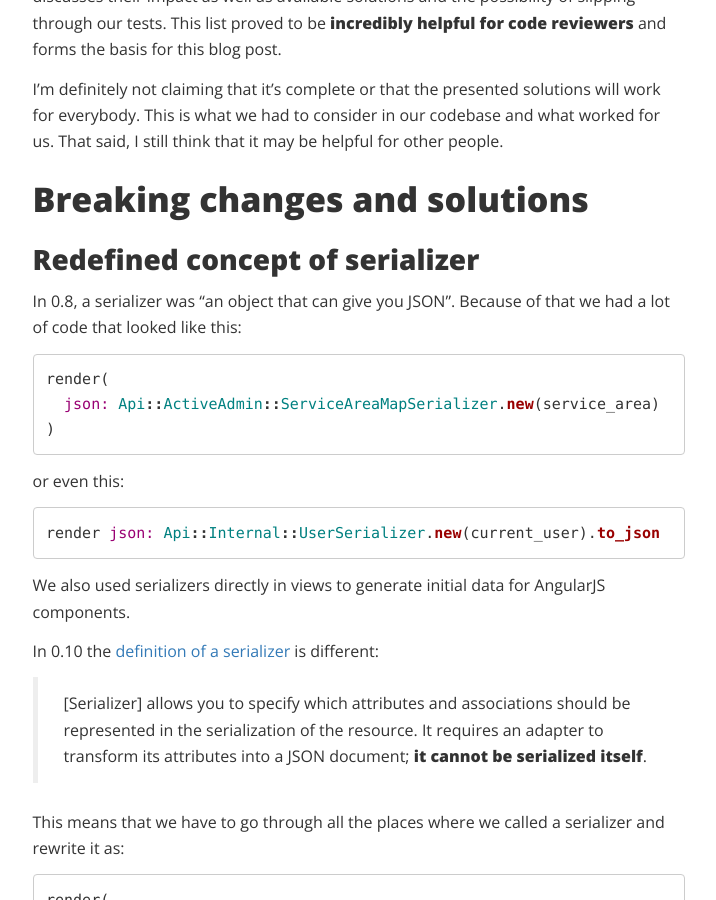
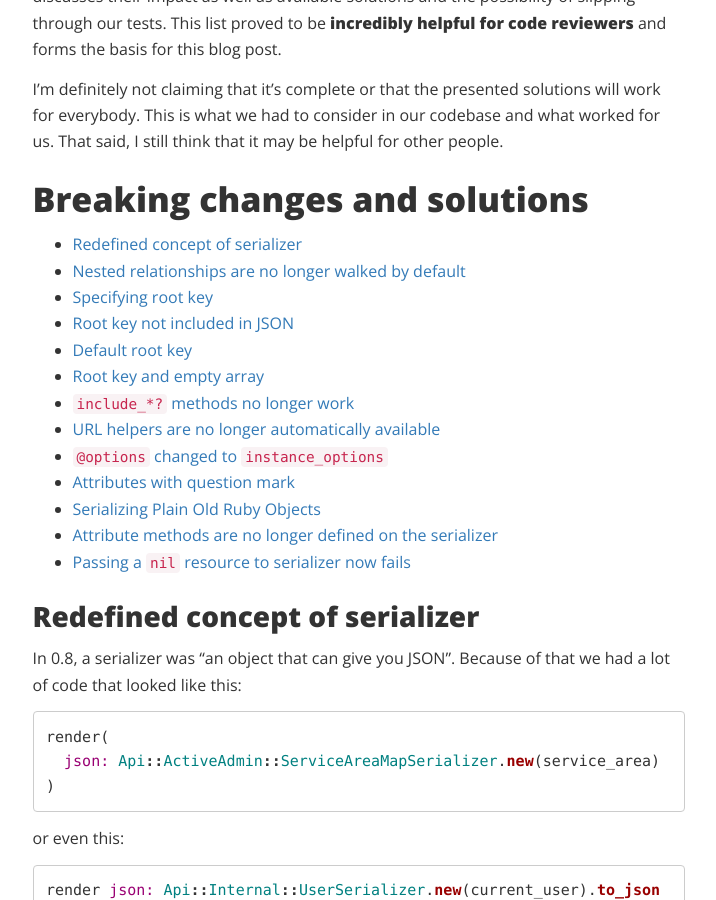
Before and after one commit to liefery-it-legacy/blog, a Jekyll site: the page built from _posts/2017-10-19-upgrading-active-model-serializers-from-0-8-to-0-10.md, in a window 1280 px wide and 900 px high, scrolled down 1805 px. Shown: the whole window, without its empty margins (150-866 px from the left). Built offline with Jekyll 4.4.1, drawn with Linux system fonts in a browser that asks for light colours; nearby versions of some CDN libraries; comment, search, counter and statistics services are not loaded.

Commit message:
Add menu

```diff
--- a/_posts/2017-10-19-upgrading-active-model-serializers-from-0-8-to-0-10.md
+++ b/_posts/2017-10-19-upgrading-active-model-serializers-from-0-8-to-0-10.md
@@ -69,6 +69,20 @@ what worked for us. That said, I still think that it may be helpful for other
 people.
 
 ## Breaking changes and solutions
+
+- [Redefined concept of serializer](#redefined-concept-of-serializer)
+- [Nested relationships are no longer walked by default](#nested-relationships-are-no-longer-walked-by-default)
+- [Specifying root key](#specifying-root-key)
+- [Root key not included in JSON](#root-key-not-included-in-json)
+- [Default root key](#default-root-key)
+- [Root key and empty array](#empty-array)
+- [`include_*?` methods no longer work](#include_-methods-no-longer-work)
+- [URL helpers are no longer automatically available](#url-helpers-are-no-longer-automatically-available)
+- [`@options` changed to `instance_options`](#options-changed-to-instance_options)
+- [Attributes with question mark](#attributes-with-question-mark)
+- [Serializing Plain Old Ruby Objects](#serializing-plain-old-ruby-objects)
+- [Attribute methods are no longer defined on the serializer](#attribute-methods-are-no-longer-defined-on-the-serializer)
+- [Passing a `nil` resource to serializer now fails](#passing-a-nil-resource-to-serializer-now-fails)
 
 ### Redefined concept of serializer
 
```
__________
WHAT YOU SHOULD DO: Repeat the records above verbatim, dropping the pictures.

SOLUTION FOR THIS EXERCISE:
Before and after one commit to liefery-it-legacy/blog, a Jekyll site: the page built from _posts/2017-10-19-upgrading-active-model-serializers-from-0-8-to-0-10.md, in a window 1280 px wide and 900 px high, scrolled down 1805 px. Shown: the whole window, without its empty margins (150-866 px from the left). Built offline with Jekyll 4.4.1, drawn with Linux system fonts in a browser that asks for light colours; nearby versions of some CDN libraries; comment, search, counter and statistics services are not loaded.

Commit message:
Add menu

```diff
--- a/_posts/2017-10-19-upgrading-active-model-serializers-from-0-8-to-0-10.md
+++ b/_posts/2017-10-19-upgrading-active-model-serializers-from-0-8-to-0-10.md
@@ -69,6 +69,20 @@ what worked for us. That said, I still think that it may be helpful for other
 people.
 
 ## Breaking changes and solutions
+
+- [Redefined concept of serializer](#redefined-concept-of-serializer)
+- [Nested relationships are no longer walked by default](#nested-relationships-are-no-longer-walked-by-default)
+- [Specifying root key](#specifying-root-key)
+- [Root key not included in JSON](#root-key-not-included-in-json)
+- [Default root key](#default-root-key)
+- [Root key and empty array](#empty-array)
+- [`include_*?` methods no longer work](#include_-methods-no-longer-work)
+- [URL helpers are no longer automatically available](#url-helpers-are-no-longer-automatically-available)
+- [`@options` changed to `instance_options`](#options-changed-to-instance_options)
+- [Attributes with question mark](#attributes-with-question-mark)
+- [Serializing Plain Old Ruby Objects](#serializing-plain-old-ruby-objects)
+- [Attribute methods are no longer defined on the serializer](#attribute-methods-are-no-longer-defined-on-the-serializer)
+- [Passing a `nil` resource to serializer now fails](#passing-a-nil-resource-to-serializer-now-fails)
 
 ### Redefined concept of serializer
 
```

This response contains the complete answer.